**Exercise details:**
Show each line in the listing below that contains the word "ipynb".

____

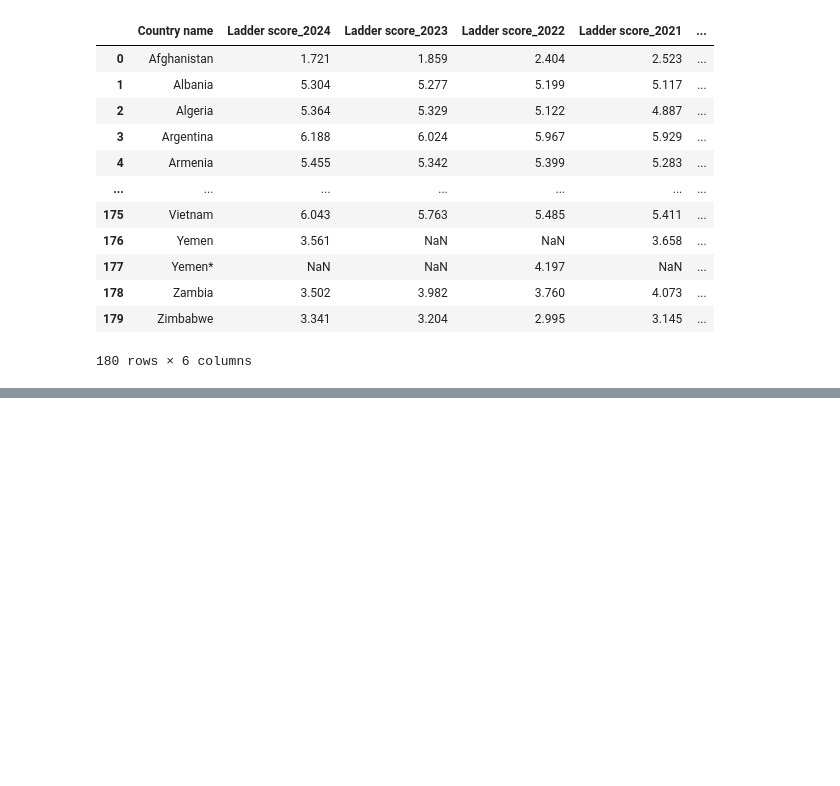
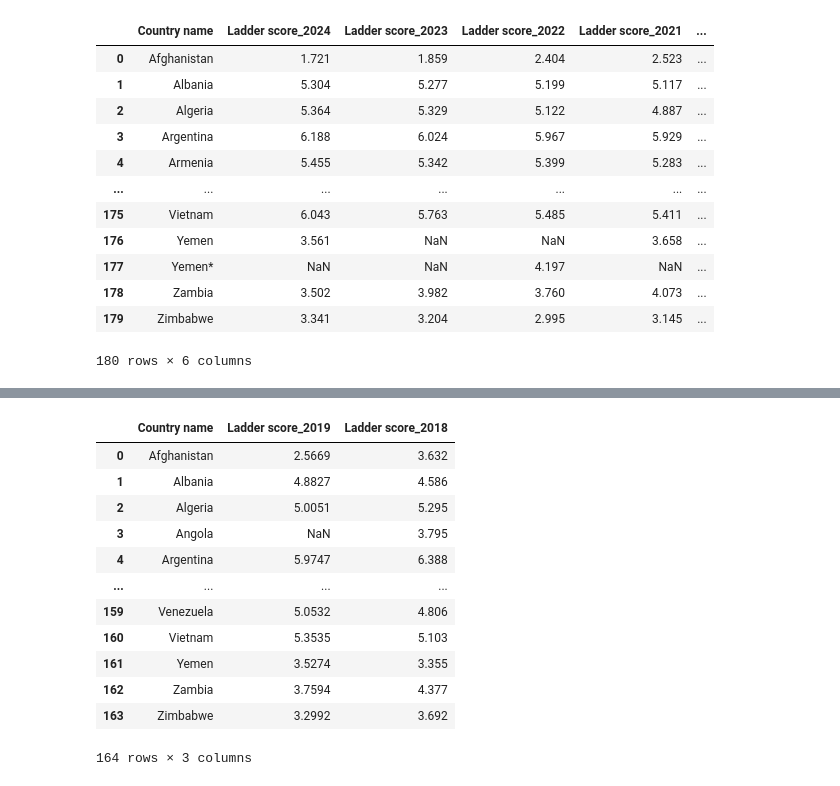
Before and after one commit to kristinaabramoff/Project__1, a Jupyter notebook: data_cleaning.ipynb, the cells around one changed output, grey strips where cells are left out. Saved outputs shown, nothing was run; the diff lists cells and outputs as text; code cells hidden in the pictures; blank space fills up the shorter version.

```diff
--- a/data_cleaning.ipynb
+++ b/data_cleaning.ipynb
@@ -265,0 +328,17 @@ merged_2020_2024dataframe
+# %%
+merged_2018_2019dataframe = dataframe19_clean.merge(dataframe18_clean, on="Country name", how="outer")
+merged_2018_2019dataframe
+# %% [output]
+|  | Country name | Ladder score_2019 | Ladder score_2018 |
+| 0 | Afghanistan | 2.5669 | 3.632 |
+| 1 | Albania | 4.8827 | 4.586 |
+| 2 | Algeria | 5.0051 | 5.295 |
+| 3 | Angola | NaN | 3.795 |
+| 4 | Argentina | 5.9747 | 6.388 |
+| ... | ... | ... | ... |
+| 159 | Venezuela | 5.0532 | 4.806 |
+| 160 | Vietnam | 5.3535 | 5.103 |
+| 161 | Yemen | 3.5274 | 3.355 |
+| 162 | Zambia | 3.7594 | 4.377 |
+| 163 | Zimbabwe | 3.2992 | 3.692 |
+164 rows × 3 columns
```
Also changed, not shown: parts of 6 cells of this notebook, 1 other file.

____

**Problem solution:**
Before and after one commit to kristinaabramoff/Project__1, a Jupyter notebook: data_cleaning.ipynb, the cells around one changed output, grey strips where cells are left out. Saved outputs shown, nothing was run; the diff lists cells and outputs as text; code cells hidden in the pictures; blank space fills up the shorter version.
--- a/data_cleaning.ipynb
+++ b/data_cleaning.ipynb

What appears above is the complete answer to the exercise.